Mock-Up. This is when you lay out how the website will look as closely as you can to what it will actually look like, in Photoshop or Illustrator. Basically, it’s the design of the website without having to code it. I only use mock-ups sometimes- it really depends on how clear of an idea the client has about the layout of their site. Sometimes I skip the mock-up and go straight for the test site!
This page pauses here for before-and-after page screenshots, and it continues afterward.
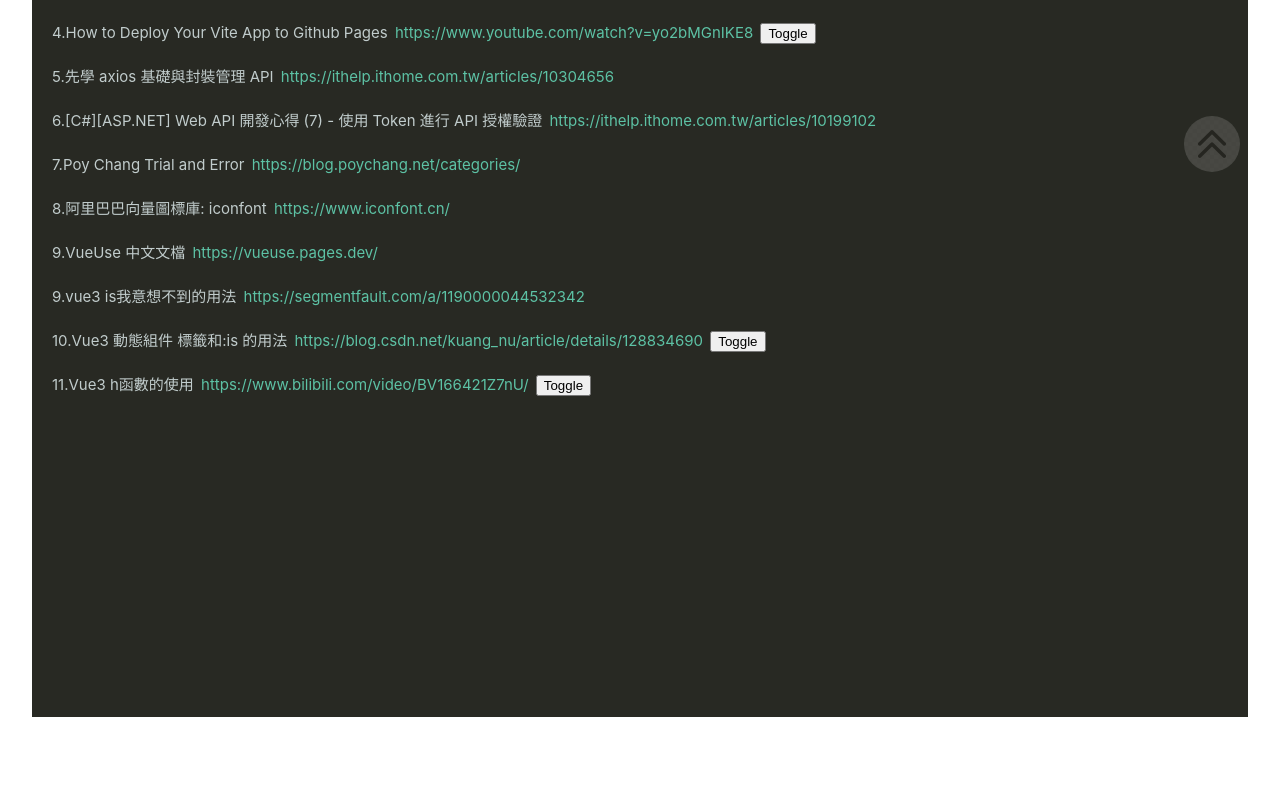
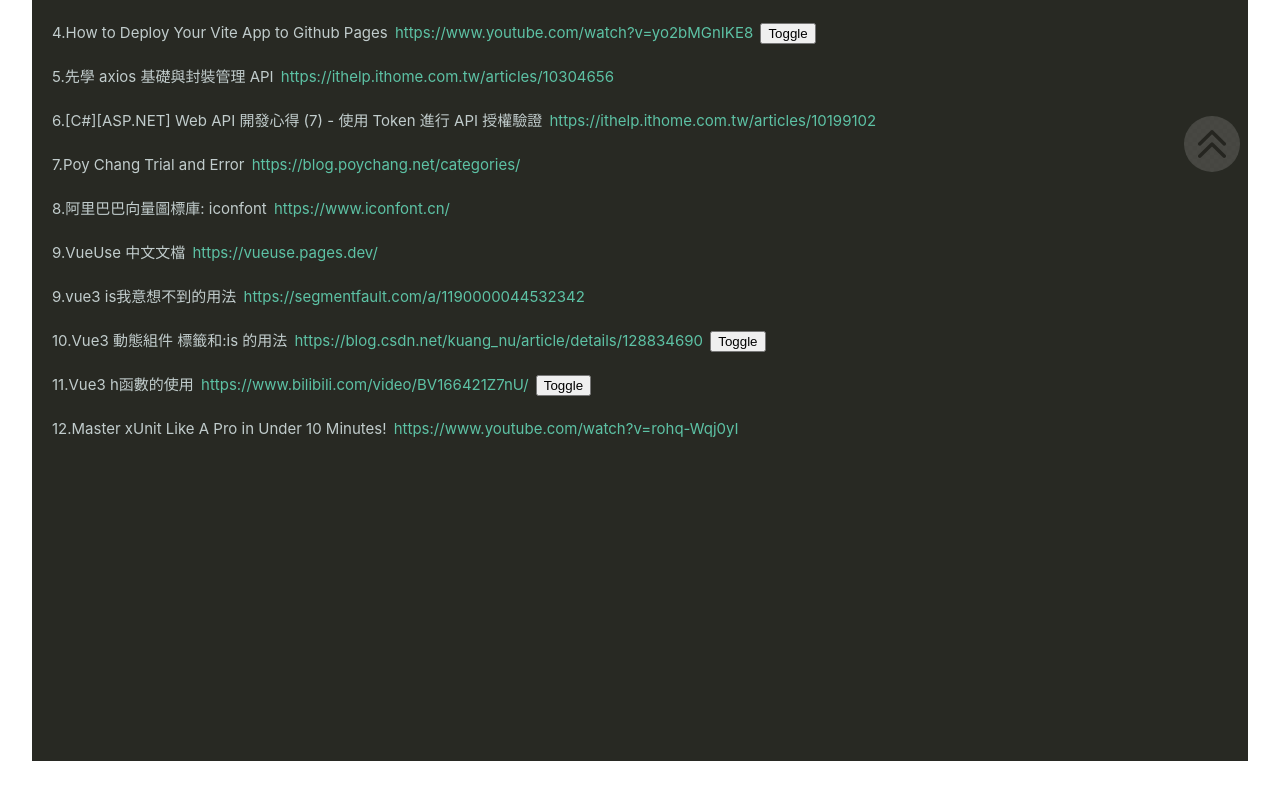
Before and after one commit to linth247/vue-my-note, a Vue app: page /others in a window 1280 px wide. Shown: the part 541-1334 px from the top of the page. Before the commit the page ends 1290 px from the top, so only its background shows below. Built offline with nearby package versions, Linux system fonts and the light colour scheme.

Commit message:
20240918-1

```diff
--- a/src/views/Others/index.vue
+++ b/src/views/Others/index.vue
@@ -160,6 +160,11 @@
         <div v-if="show2"><Vue3Is2 /></div>
       </Transition>
     </div>
+    <div>12.Master xUnit Like A Pro in Under 10 Minutes!
+      <a href="https://www.youtube.com/watch?v=rohq-Wqj0yI" target="_blank">
+        https://www.youtube.com/watch?v=rohq-Wqj0yI
+      </a>
+    </div>
   </div>
 
   <toTop></toTop>
```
Responsive design. This term gets thrown around a lot, and it’s easy to assume that this means that you can view your website on a mobile device. This isn’t true- you can view your web design on mobile devices without it being responsive (in fact, there are some circumstances where I think it makes sense to not be responsive.) A responsive web design is one that changes based on the size of the screen that it is being viewed on- it is not specific to any particular device. You can test to see if a website is responsive by dragging the edge of your browser inward and seeing if it changes (mine does- try it out!) Edit: mine used to, but is no longer responsive as of January 2014.
Responsive design is complicated because it means that the designer has to anticipate all browser sizes, and detect any issues that may arise. Some designs are more responsive than others- you’ll notice that my blog has to get to a certain width before it will start to change. It all depends on the needs of your website and who will be viewing it. If you want to learn more, check out this article.
Did I miss something? Ask away in the comments! Also- when I was writing this post I Googled a lot of these and Wikipedia always had a great answer. I forget to look stuff up sometimes- there’s always so much information out there!
Also, I’m making an announcement tomorrow, and my email subscribers will get some behind the scenes info- make sure you’re signed up!
This post contains affiliate links, meaning that if you purchase web hosting or a theme through my links I get a small commission. Please rest assured that I only recommend products like this that I use and love myself.